You can take a look the reopening timeline provided by the government today below. The province will be easing into Phase 2 of the  timeline beginning in mid-May. If you have any questions or concerns, please don’t hesitate to get in touch at reception@ufcw1518.com or 1.800.661.3708.

Phase One (Today) – Essential Services Operating During COVID-19

  • Enhanced resources for hospitals and health care.
  • Child care for essential workers.
  • K-12: Online and in-class learning.
  • Non-essential businesses.
  • Construction, manufacturing, agriculture, silviculture.

Phase Two – Under Enhanced Protocols

  • Small gatherings.
  • Elective surgeries resume.
  • Dentistry, chiropractic, physiotherapy, in-person counselling resume.
  • Provincial parks will open for day-use.
  • More retail businesses to re-open, supported by WorkSafeBC.
  • Expanded in-person schooling for K-12 (voluntary).
  • Legislature resumes.

Phase Three – Under Enhanced Protocols

  • More parks open, camping resumes.
  • Film and TV production.
  • Movie theatres.
  • Personal services like spas and non-medical massage.
  • Hotels and resorts.

Phase Four (Treatment/Vaccine)

Conditional on at least one of: wide vaccination; “community” immunity; broad successful treatments.

  • Large gatherings (rock concerts, conventions).

Guide: How to resolve problems in the workplace

Having good communication in the workplace is one of the best ways to resolve problems, prevent future issues, and to be healthy and happy at work.
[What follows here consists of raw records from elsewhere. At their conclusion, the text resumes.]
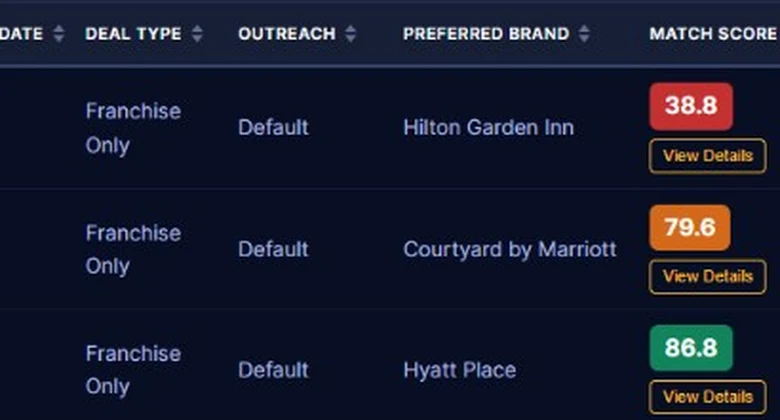
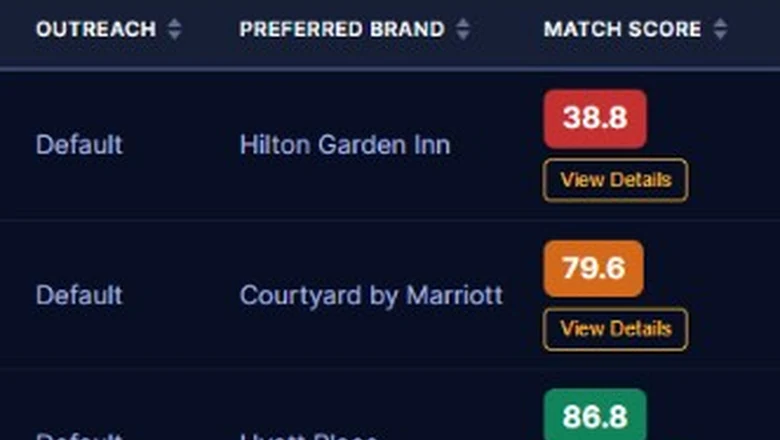
Tighten Smart Matching to brand+score with taller tile
Crop from Preferred Brand through full View Details and raise the
support frame aspect so cover zooms out instead of clipping buttons.

diff --git a/webflow-embeds/many-futures/many-futures.css b/webflow-embeds/many-futures/many-futures.css
@@ -586,17 +586,20 @@
 }
 
 #dealality-many-futures .mf-feat--support > .mf-feat-visual:not(.mf-feat-visual--ui):has(.mf-feat-img--scores) {
-  /* Taller frame = zoom out vs prior 128px crop */
-  max-height: 188px;
-  padding: 0 6px;
+  /* Taller than default 16/9 support frame so cover zooms out */
+  aspect-ratio: 16 / 11;
+  height: auto;
+  min-height: 176px;
+  max-height: 210px;
+  padding: 0 4px;
   box-sizing: border-box;
   background: #0a1228;
 }
 
 #dealality-many-futures .mf-feat-img--scores {
   object-fit: cover;
-  /* Asset is already right-biased; keep a mild right/top bias in-tile */
-  object-position: 62% 32%;
+  /* Mild right bias: Preferred Brand + full Match Score / View Details */
+  object-position: 72% 30%;
 }
 
 #dealality-many-futures .mf-feat-img--fee {

diff --git a/webflow-embeds/many-futures/scripts/final-visual-polish.py b/webflow-embeds/many-futures/scripts/final-visual-polish.py
@@ -90,11 +90,11 @@ def brand_smart_matching_crops() -> None:
         top = int(round(max(0, nh - out_h) * oy))
         return resized.crop((left, top, left + out_w, top + out_h))
 
-    # Wider region = zoom out; trim just past score pills; high ox keeps scores on the right edge
-    desk_region = src.crop((540, 78, min(w - 6, 990), min(h - 2, 508)))
-    mob_region = src.crop((580, 82, min(w - 6, 990), min(h - 2, 510)))
-    save_png_webp(cover_fill(desk_region, 1024, 480, ox=0.88, oy=0.34), "smart-matching-desktop")
-    save_png_webp(cover_fill(mob_region, 780, 420, ox=0.92, oy=0.32), "smart-matching-mobile")
+    # Start near Preferred Brand; keep full Match Score + View Details
+    desk_region = src.crop((655, 82, w - 2, min(h - 2, 508)))
+    mob_region = src.crop((690, 88, w - 2, min(h - 2, 510)))
+    save_png_webp(cover_fill(desk_region, 1024, 500, ox=0.62, oy=0.30), "smart-matching-desktop")
+    save_png_webp(cover_fill(mob_region, 780, 440, ox=0.68, oy=0.28), "smart-matching-mobile")
 
 
 def operator_smart_matching_crops() -> None:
Unfortunately, it’s not always easy to bring a problem to your manager’s attention, and it can be very difficult to manage work relationships when there is conflict.

Your union is here to help you when you need an advocate in the workplace. The best place to start is with your steward and/or your union representative. Not sure who these people are? Have a look at your union bulletin board. If you can’t find them there, get in touch with us at reception@ufcw1518.com or 604.526.1518.

It is important to follow the correct procedure when bringing problems up with management. Following the right roadmap will help you to know who to talk to, ensure that you have documentation, and get help when you need it.

The illustration below outlines the process to resolve problems in the workplace. If you have noticed unsafe conditions at work, know that you always have the right to refuse unsafe work. As with resolving problems at work, there is an important procedure for refusing unsafe work, and you can read about that here.

An illustration of how to resolve problems in the workplace